I was recently at the Dealing With Technology (DWT) conference in London, in fact I had the enviable (or unenviable should I say after standing for seven hours straight!) task of manning our companies stand for the day, never hurts to get closer to the customer
I thought. One of the key themes of the event, looking around the exhibitors and the seminars, was Speed – “High Performance Computing”, “Event Driven Processing”, “Millisecond Response Times” were all claims plastered onto the marketing materials of numerous
software and network technology companies looking to attract the attention of a passing MD.
However an interesting conversation I had with a nameless Quant who was trying to educate me on methods for speeding up inverse matrix calculations (I never asked!) led to a rather interesting point I thought – how much time is actually being spent at making

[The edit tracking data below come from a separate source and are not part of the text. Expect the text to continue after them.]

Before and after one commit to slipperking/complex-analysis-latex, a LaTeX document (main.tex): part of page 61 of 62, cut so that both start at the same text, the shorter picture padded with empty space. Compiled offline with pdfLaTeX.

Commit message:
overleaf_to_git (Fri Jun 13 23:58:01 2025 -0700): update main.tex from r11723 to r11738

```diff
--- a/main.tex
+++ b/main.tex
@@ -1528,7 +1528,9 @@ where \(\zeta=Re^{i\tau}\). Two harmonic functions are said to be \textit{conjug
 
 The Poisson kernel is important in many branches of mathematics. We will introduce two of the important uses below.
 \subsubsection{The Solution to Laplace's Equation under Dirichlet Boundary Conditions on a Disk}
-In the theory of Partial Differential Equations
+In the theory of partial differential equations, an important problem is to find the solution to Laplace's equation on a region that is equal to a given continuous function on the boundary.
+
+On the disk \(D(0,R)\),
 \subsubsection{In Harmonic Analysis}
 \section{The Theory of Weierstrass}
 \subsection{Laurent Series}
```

those pricing and risk calculations run faster? Ok so you could plug in a database that runs in memory, adopt methodologies from the relatively new field of event-driven processing or run the whole thing over a dedicated cluster but what if the underlying

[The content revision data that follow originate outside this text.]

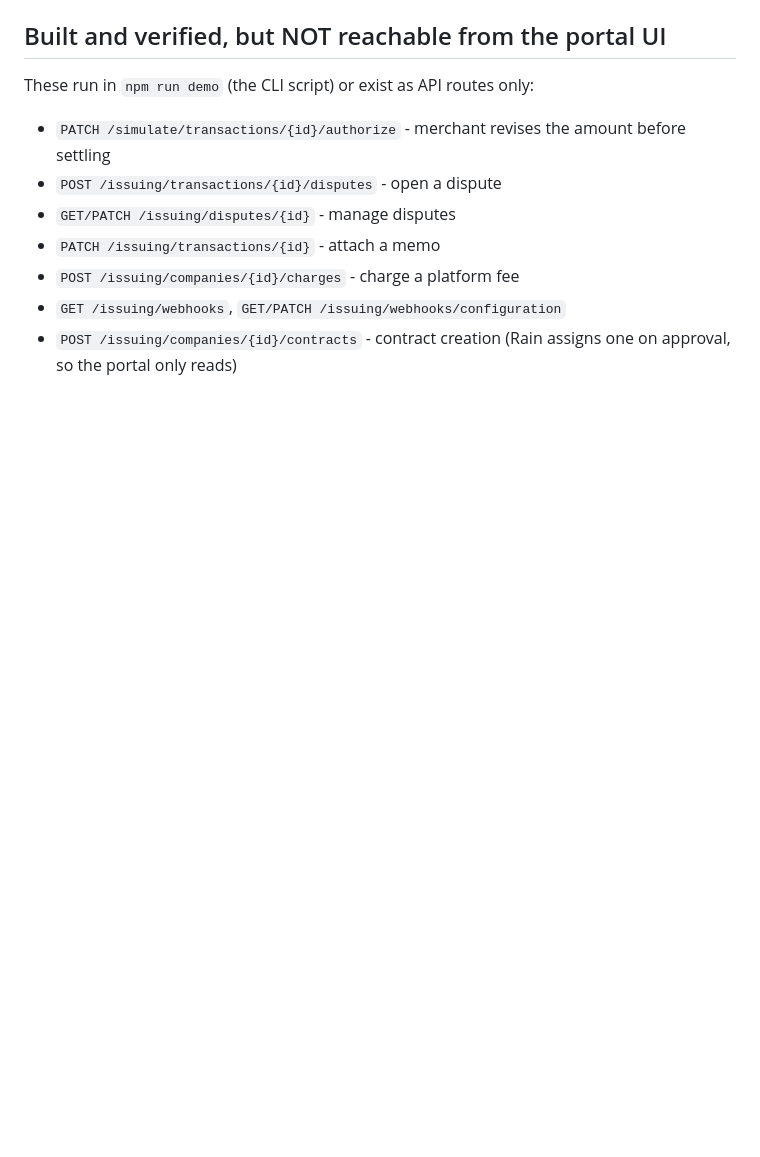
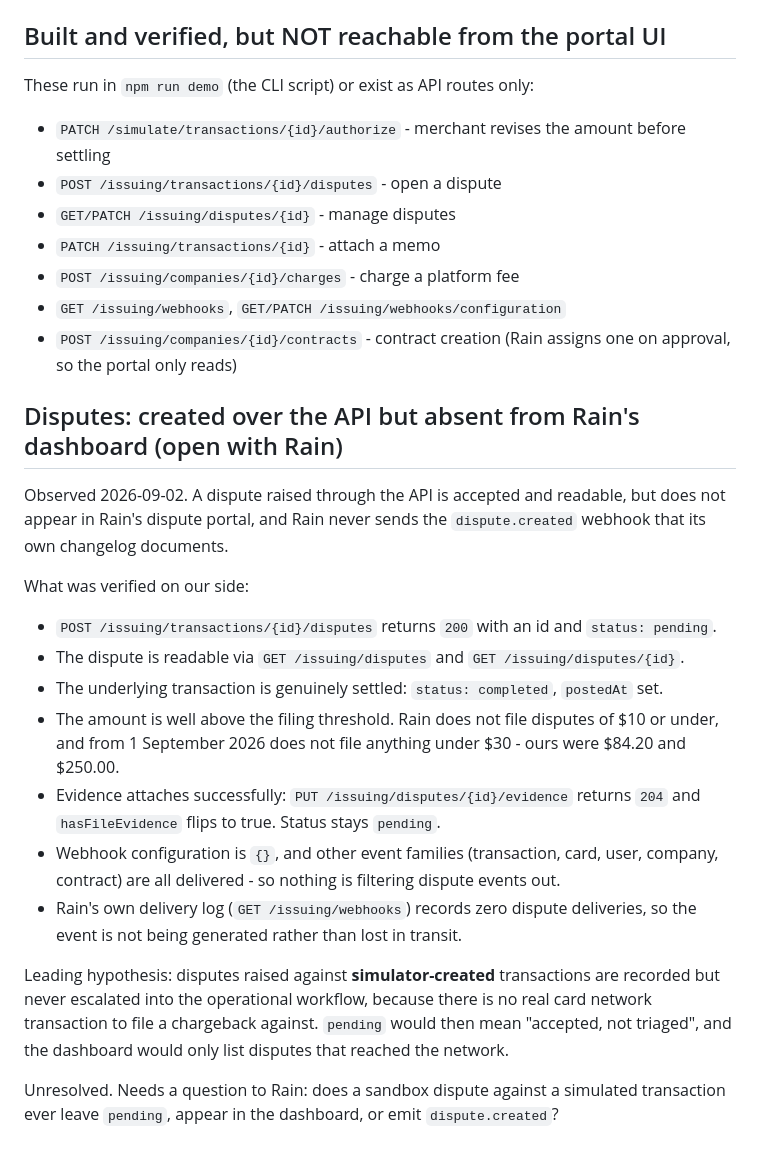
Before and after one commit to rohith-vinay/cards-rain-poc, a Markdown page: NOTES.md, the part around the change. Drawn GitHub-style; blank space fills up the shorter version.

Commit message:
Record the dispute visibility gap and what rules it out
A dispute raised over the API is accepted and readable, and its transaction is
genuinely posted, but it never appears in Rain's dispute portal and Rain never
emits the dispute.created webhook its changelog documents.

Rules out, with evidence: the filing threshold (amounts were $84.20 and $250,
well above the $30 floor that applies from 1 September 2026), missing evidence
(attaches fine, status unchanged), webhook filtering (config is empty and every
other event family is delivered), and an unsettled transaction (postedAt is set).

Rain's own delivery log records zero dispute deliveries, so the event is not
being generated rather than lost. Left open pending a question to Rain.

Co-Authored-By: Claude Opus 5 <noreply@anthropic.com>

```diff
--- a/NOTES.md
+++ b/NOTES.md
@@ -327,3 +327,32 @@ These run in `npm run demo` (the CLI script) or exist as API routes only:
 - `GET /issuing/webhooks`, `GET/PATCH /issuing/webhooks/configuration`
 - `POST /issuing/companies/{id}/contracts` - contract creation (Rain assigns one on approval,
   so the portal only reads)
+
+## Disputes: created over the API but absent from Rain's dashboard (open with Rain)
+
+Observed 2026-09-02. A dispute raised through the API is accepted and readable, but does
+not appear in Rain's dispute portal, and Rain never sends the `dispute.created` webhook
+that its own changelog documents.
+
+What was verified on our side:
+
+- `POST /issuing/transactions/{id}/disputes` returns `200` with an id and `status: pending`.
+- The dispute is readable via `GET /issuing/disputes` and `GET /issuing/disputes/{id}`.
+- The underlying transaction is genuinely settled: `status: completed`, `postedAt` set.
+- The amount is well above the filing threshold. Rain does not file disputes of $10 or
+  under, and from 1 September 2026 does not file anything under $30 - ours were $84.20
+  and $250.00.
+- Evidence attaches successfully: `PUT /issuing/disputes/{id}/evidence` returns `204` and
+  `hasFileEvidence` flips to true. Status stays `pending`.
+- Webhook configuration is `{}`, and other event families (transaction, card, user,
+  company, contract) are all delivered - so nothing is filtering dispute events out.
+- Rain's own delivery log (`GET /issuing/webhooks`) records zero dispute deliveries, so
+  the event is not being generated rather than lost in transit.
+
+Leading hypothesis: disputes raised against **simulator-created** transactions are
+recorded but never escalated into the operational workflow, because there is no real card
+network transaction to file a chargeback against. `pending` would then mean "accepted, not
+triaged", and the dashboard would only list disputes that reached the network.
+
+Unresolved. Needs a question to Rain: does a sandbox dispute against a simulated
+transaction ever leave `pending`, appear in the dashboard, or emit `dispute.created`?
```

calculations being executed are in need of some re-engineering?
These could be the copy-n-pasted VBA code in spreadsheets to the Analytics Libraries that cross Desks and Systems within the Banks. Could these applications be posing an overlooked bottle-neck? As always, one has to consider if the benefit justifies the

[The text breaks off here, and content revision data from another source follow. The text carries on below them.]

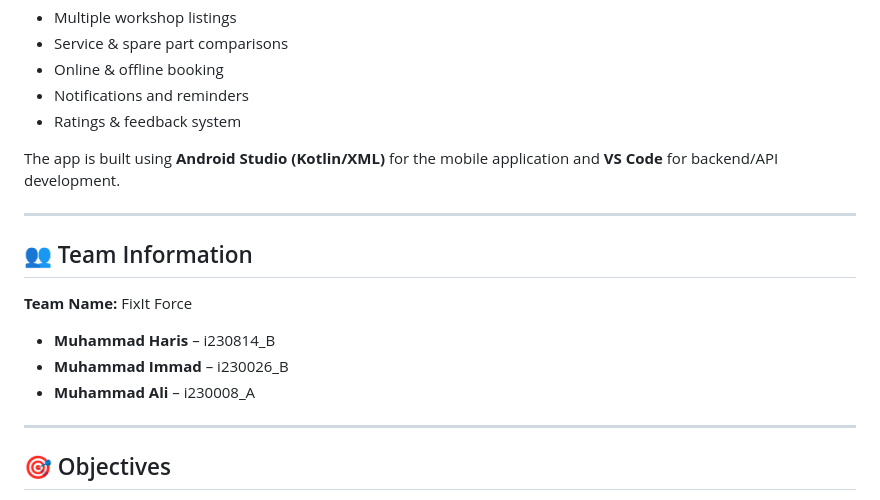
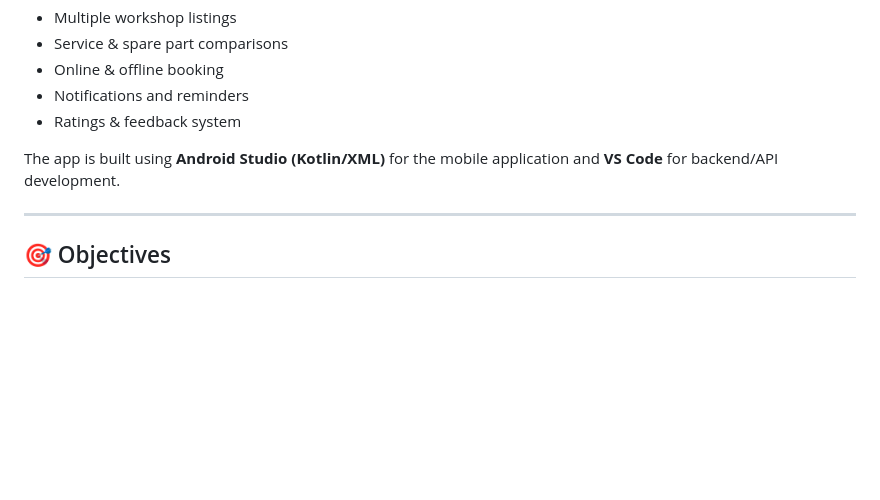
Before and after one commit to emaadi-source/Auto-Care-MobileApp, a Markdown page: README.md, the part around the change. GitHub-like rendering; blank space fills up the shorter version.

Commit message:
Remove team information from README
Removed team information section from README.

```diff
--- a/README.md
+++ b/README.md
@@ -17,16 +17,6 @@ Bike owners often struggle with finding reliable workshops, comparing service co
 * Ratings & feedback system
 
 The app is built using **Android Studio (Kotlin/XML)** for the mobile application and **VS Code** for backend/API development.
-
----
-
-## 👥 Team Information
-
-**Team Name:** FixIt Force
-
-* **Muhammad Haris** – i230814_B
-* **Muhammad Immad** – i230026_B
-* **Muhammad Ali** – i230008_A
 
 ---
 
```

cost - Do I really need to make my system operate sub second? If so where should I be spending my investment in reaching this target? It’s amazing how often these basic questions are overlooked in the hunt for speed.
Next Topic (most likley): Microsoft's Excel Services – Any Good?